More than a quarter (26.7%) of GP practices in England have never used the clinical codes for long Covid since their introduction in November 2020, a study has shown.
An analysis of 58 million patient records, published in the British Journal for General Practice (BJGP), found that as of 25 April 2021 there were 23,273 (0.04%) patients with a recorded code indicative of long Covid diagnosis.
The study also found that practices using SystemOne were much more likely (44.2%) to not use the codes, when compared with practices using EMIS (15.1%).
The study authors suggested that this difference may be related to the location of the practices, as ‘EMIS covers a high proportion of the London population, while TPP covers a high proportion of the East of England’.
Coding was higher in London (55.6 per 100,000 people) compared with the East of England (20.3).
The series of clinical codes which indicate a diagnosis of long Covid were introduced in November 2020 and were made available in EMIS in January 2021. They include two diagnostic codes, three referral codes, and 10 assessment codes.
The study authors noted that appropriately coding long Covid is ‘critical for ongoing patient care, research into the condition, policy making, and public health resource planning’.
Coding ‘extremely low’
The prevalence of long Covid codes in primary care identified in the study is ‘extremely low’ when compared to the most recent survey data, the study said.
Numbers published last month (4 June) by the Office for National Statistic (ONS) showed that around 1 million people self-reported experiencing long Covid symptoms lasting more than four weeks.
A separate paper found that as many as one in six (17%) middle-aged people who reported having had a Covid-19 infection also reported having long Covid symptoms.

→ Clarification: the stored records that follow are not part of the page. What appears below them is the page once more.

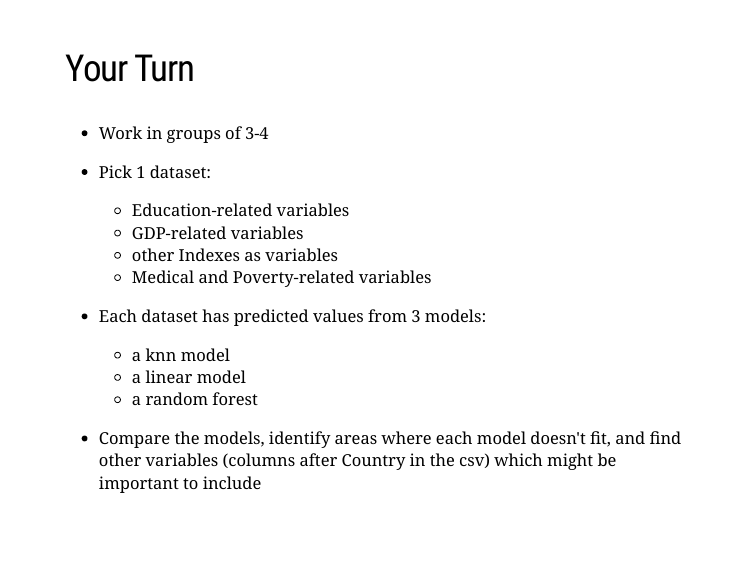
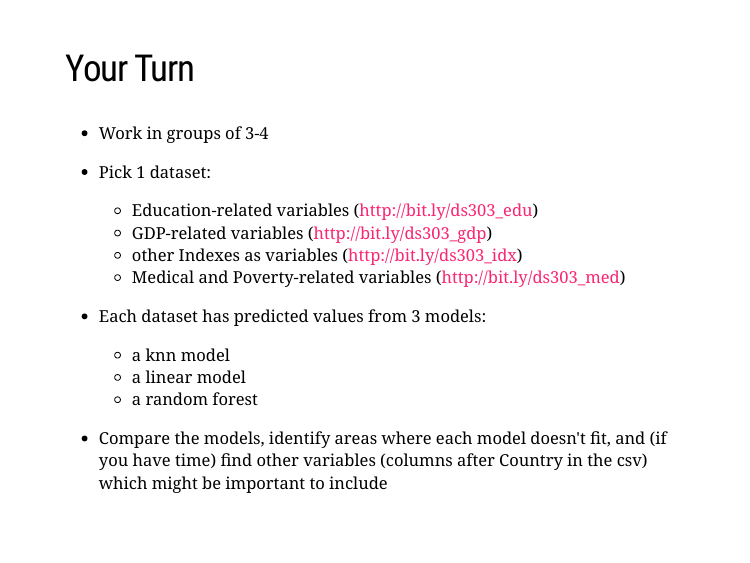
Before and after one commit to srvanderplas/miscTeaching, an R Markdown document (ds303_2019/Slides.Rmd): page 53 of 53 before the commit and page 53 of 54 after it. Rendered offline with R 4.5, knitr and Pandoc, with nearby package versions; the slides are laid out offline by our stand-in for remark.js, each with all of its steps uncovered, in fonts that may differ from those the slides ask for, and without slide numbers, shadows or browser add-ons; code that draws random numbers runs with fixed seeds of ours; some code elsewhere in the file could not run offline.

Commit message:
Update slides with "your turn" and links

```diff
--- a/ds303_2019/Slides.Rmd
+++ b/ds303_2019/Slides.Rmd
@@ -615,14 +615,17 @@ ggplot(data = model_data,
 
 - Work in groups of 3-4
 - Pick 1 dataset:
-  - Education-related variables
-  - GDP-related variables
-  - other Indexes as variables
-  - Medical and Poverty-related variables
+  - Education-related variables (http://bit.ly/ds303_edu)
+  - GDP-related variables (http://bit.ly/ds303_gdp)
+  - other Indexes as variables (http://bit.ly/ds303_idx)
+  - Medical and Poverty-related variables (http://bit.ly/ds303_med)
 
 - Each dataset has predicted values from 3 models:
   - a knn model
   - a linear model
   - a random forest
 
-- Compare the models, identify areas where each model doesn't fit, and find other variables (columns after Country in the csv) which might be important to include
+- Compare the models, identify areas where each model doesn't fit, and (if you have time) find other variables (columns after Country in the csv) which might be important to include
+
+
+---
```
Also changed, not shown: ds303_2019/Slides.html, ds303_2019/Slides_files/figure-html/unnamed-chunk-2-1.png, ds303_2019/Slides_files/figure-html/unnamed-chunk-21-1.png, ds303_2019/Slides_files/figure-html/unnamed-chunk-34-1.png, ds303_2019/Slides_files/figure-html/unnamed-chunk-35-1.png, ds303_2019/Slides_files/figure-html/unnamed-chunk-36-1.png, ds303_2019/Slides_files/figure-html/unnamed-chunk-37-1.png.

This disparity could be attributed to patients not yet presenting to primary care and different clinicians holding different criteria for diagnosis, the authors of the new study said.

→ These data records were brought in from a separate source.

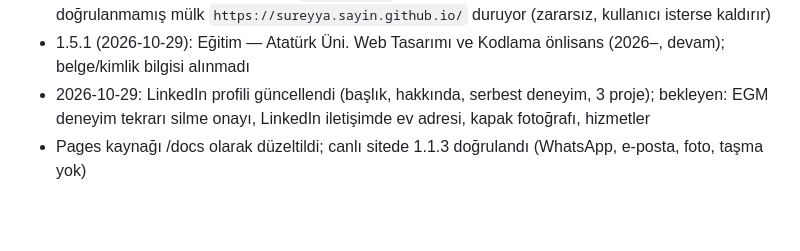
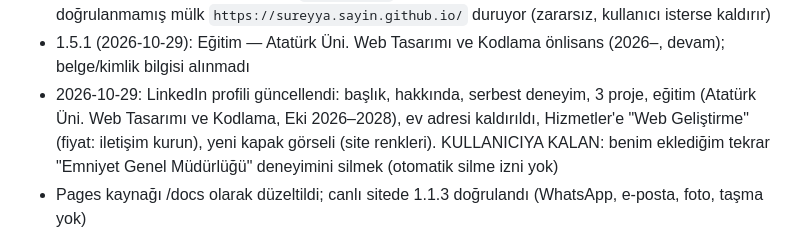
Before and after one commit to sureyyasayin/sureyyasayin.github.io, a Markdown page: ILERLEME.md, the part around the change. Drawn GitHub-style; blank space fills up the shorter version.

Commit message:
docs: LinkedIn güncellemeleri ilerlemeye işlendi
Co-Authored-By: Claude Opus 5.5 <noreply@anthropic.com>

```diff
--- a/ILERLEME.md
+++ b/ILERLEME.md
@@ -36,7 +36,7 @@ Yayında: https://sureyyasayin.github.io (GitHub Pages, main /docs). Sürüm 1.5
 - 1.5.0 (2026-10-29): Elif Sayın akademik kişisel sitesi referans olarak eklendi (aile bağı yazılmadı); canlı proje sayısı 3
 - 2026-10-29: Search Console mülkü `https://sureyyasayin.github.io/` (URL ön eki) eklendi ve HTML dosyasıyla DOĞRULANDI; `sitemap.xml` gönderildi. Not: hesapta yanlış yazılmış doğrulanmamış mülk `https://sureyya.sayin.github.io/` duruyor (zararsız, kullanıcı isterse kaldırır)
 - 1.5.1 (2026-10-29): Eğitim — Atatürk Üni. Web Tasarımı ve Kodlama önlisans (2026–, devam); belge/kimlik bilgisi alınmadı
-- 2026-10-29: LinkedIn profili güncellendi (başlık, hakkında, serbest deneyim, 3 proje); bekleyen: EGM deneyim tekrarı silme onayı, LinkedIn iletişimde ev adresi, kapak fotoğrafı, hizmetler
+- 2026-10-29: LinkedIn profili güncellendi: başlık, hakkında, serbest deneyim, 3 proje, eğitim (Atatürk Üni. Web Tasarımı ve Kodlama, Eki 2026–2028), ev adresi kaldırıldı, Hizmetler'e "Web Geliştirme" (fiyat: iletişim kurun), yeni kapak görseli (site renkleri). KULLANICIYA KALAN: benim eklediğim tekrar "Emniyet Genel Müdürlüğü" deneyimini silmek (otomatik silme izni yok)
 - Pages kaynağı /docs olarak düzeltildi; canlı sitede 1.1.3 doğrulandı (WhatsApp, e-posta, foto, taşma yok)
 
 ## Son kontrol
```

It added that the design of the electronic systems may be a factor, such as the way in which the codes can be selected for entry onto a patient record.

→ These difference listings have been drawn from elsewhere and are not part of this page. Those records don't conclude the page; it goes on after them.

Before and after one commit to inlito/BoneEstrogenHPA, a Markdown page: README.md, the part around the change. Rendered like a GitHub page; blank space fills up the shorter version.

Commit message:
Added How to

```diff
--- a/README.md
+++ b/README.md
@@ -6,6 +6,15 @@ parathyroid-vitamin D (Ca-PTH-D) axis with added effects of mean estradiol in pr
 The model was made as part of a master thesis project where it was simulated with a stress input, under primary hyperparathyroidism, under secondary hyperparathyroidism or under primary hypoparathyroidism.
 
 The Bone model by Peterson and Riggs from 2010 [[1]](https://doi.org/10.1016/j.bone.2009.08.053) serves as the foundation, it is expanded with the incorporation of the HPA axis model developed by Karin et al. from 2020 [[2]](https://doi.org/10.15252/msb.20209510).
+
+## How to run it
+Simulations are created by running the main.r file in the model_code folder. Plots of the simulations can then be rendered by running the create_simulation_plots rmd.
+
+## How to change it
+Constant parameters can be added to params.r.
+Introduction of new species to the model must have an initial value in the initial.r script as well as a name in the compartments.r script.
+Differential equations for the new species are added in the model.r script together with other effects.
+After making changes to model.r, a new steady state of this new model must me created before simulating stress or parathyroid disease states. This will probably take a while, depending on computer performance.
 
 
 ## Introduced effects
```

Additionally, the varied rate across different locations ‘strongly suggests that clinicians’ coding practice is inconsistent’.
It added: ‘Despite these issues around correct recording of clinicians’ diagnoses, there also remains a strong possibility that clinicians are not currently diagnosing their patients as having long Covid.’
Meanwhile, NHS Digital’s decision not to include the term ‘long Covid’ in its clinical definition of Covid symptoms lasting four to 12 weeks – and therefore, to omit the term from the diagnostic codes – may point to a ‘mismatch between formal clinical terminology’ and everyday language used by patients and clinicians.
The study authors suggested the terminology be either updated or communicated to frontline clinicians.